Video

Video Fighting in Sudan's South Kordofan Fuels Mass Displacement

Heavy fighting in Sudan's South Kordofan state is causing hundreds of thousands to flee into uncertain conditions. Local aid organizations estimate as many as 400,000 civilians have been internally displaced since the conflict began more than three years ago, while another 250,000 have fled across the border to refugee camps in South Sudan. VOA's Adam Bailes reports.
Video

Video Lao Dam Project Runs Into Opposition

A Lao dam project on a section of the Mekong River is drawing opposition from local fishermen, international environmental groups and neighboring countries. VOA's Say Mony visited the region to investigate the concerns. Colin Lovett narrates.
Video

Video A Filmmaker Discovers Her Biracial Identity in "Little White Lie

Lacey Schwartz grew up in an upper middle-class Jewish family, in a town in upstate New York where almost everyone she knew was white. She assumed that she was, as well. Her recent documentary, Little White Lie, tells the story of how she uncovered the secret of her true racial background. VOA’s Carolyn Weaver has more on the film.
Video

Video Deep Under Antarctic Ice Sheet, Life!

With the end of summer in the Southern hemisphere, the Antarctic research season is over. Scientists from Northern Illinois University are back in their laboratory after a 3-month expedition on the Ross Ice Shelf, the world’s largest floating ice sheet. As VOA’s Rosanne Skirble reports, they hope to find clues to explain the dynamics of the rapidly melting ice and its impact on sea level rise.
Video

Video US-Cuba Normalization Talks Resume Friday

Negotiations aimed at normalizing diplomatic relations between the U.S. and Cuba resume Friday. On the table: lifting a half-century trade embargo and easing banking and travel restrictions. There's opposition in Congress, but some analysts say there may be sufficient political and economic incentives in both nations for a potential breakthrough this year. VOA's Mil Arcega reports.
Video

Video Pakistan's Deadline For SIM Registration Has Cellphone Users Scrambling

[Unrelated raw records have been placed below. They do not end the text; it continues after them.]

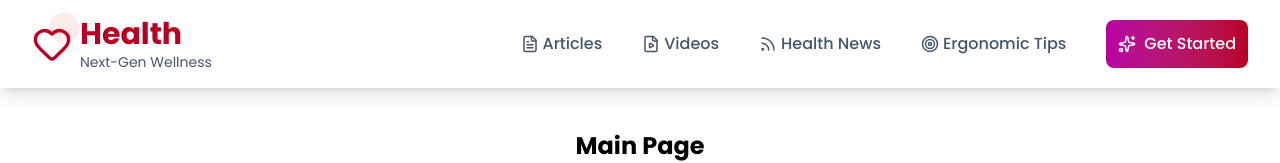
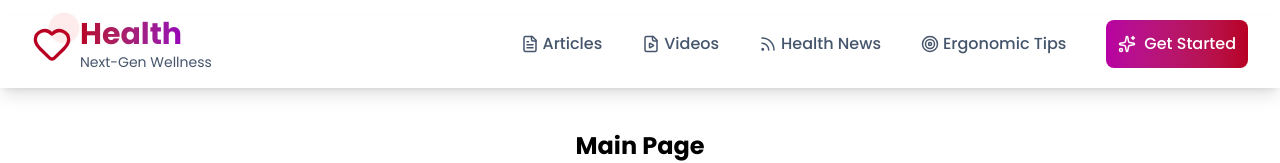
Before and after one commit to ParsaProg/Health, a Next.js app: page / in a window 1280 px wide. Shown: the top 163 px of the page. Built offline with nearby package versions, Linux system fonts and the light colour scheme.

Commit message:
add: gradient header text

```diff
--- a/src/components/ui/header/Header.tsx
+++ b/src/components/ui/header/Header.tsx
@@ -51,7 +51,7 @@ export default function Header() {
   ];
   return (
     <AnimatePresence>
-      <motion.div initial={{opacity: 0, y: -200 }} transition={{delay: 0.2}} animate={{opacity: 1, y: 0}} className="z-[9999] fixed top-0 w-[100%] flex justify-center mt-4 pb-4 shadow-lg shadow-[#5555552c]">
+      <motion.div initial={{opacity: 0, y: -200 }} transition={{delay: 0.1}} animate={{opacity: 1, y: 0}} className="z-[9999] fixed top-0 w-[100%] flex justify-center mt-4 pb-4 shadow-lg shadow-[#5555552c]">
         <div className="flex items-center justify-between w-[95%]">
           <motion.div
             initial={{ opacity: 0, y: -100, bottom: -10 }}
@@ -68,7 +68,7 @@ export default function Header() {
               <Heart size={40} />
               <div className="absolute top-1 left-6 w-4 h-4 bg-red-600 rounded-full animate-ping"></div>
               <div className="flex flex-col items-start">
-                <h1 className="font-bold text-3xl">Health</h1>
+                <h1 className="font-bold text-3xl bg-clip-text text-transparent bg-gradient-to-r from-[#B80023] to-[#9600b8]">Health</h1>
                 <h1 className="font-[400] text-slate-600 text-sm">
                   Next-Gen Wellness
                 </h1>
@@ -92,7 +92,7 @@ export default function Header() {
                       ? { scale: 1.1, transition: { delay: 0, duration: 0.2 } }
                       : {}
                   }
-                  transition={{ delay: _i * 0.2 }}
+                  transition={{ delay: _i * 0.3 }}
                   key={_i}
                   className={
                     val.special === true
```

Pakistani cell phone users have until midnight Thursday to register their SIM cards, or their service will be cut off. While some privacy experts worry about government intrusion, many Pakistanis are just worried about keeping their phone lines open. VOA Deewa reporter Arshad Muhmand has more from Peshawar.
Video

Video Myanmar Warns Factory Workers to End Strikes

Outside Myanmar's main city Yangon, thousands of workers walked off their jobs earlier this month demanding a doubling of their wages, pay raises after a year and input from labor unions on industrial regulations. Since Friday, the standoff has grown more tense as police moved in to disrupt the sit-ins, resulting in clashes that injured people from both sides. VOA correspondent Steve Herman visited industrial zones which have become a focus of Myanmar's fledgling workers rights movement.
Video

Video Oscar Winners Do More Than Thank the Academy

The Academy Awards presentation is Hollywood’s night to reward the best movies from the previous year. It’s typically a lot of glitter, a lot of thank you’s, a lot of speeches. But many of this year’s speeches carried messages beyond the thank you's. VOA’s Carolyn Presutti takes a look.

All About America

Circumventing Censorship

An Internet Primer for Healthy Web Habits

As surveillance and censoring technologies advance, so, too, do new tools for your computer or mobile device that help protect your privacy and break through Internet censorship.
More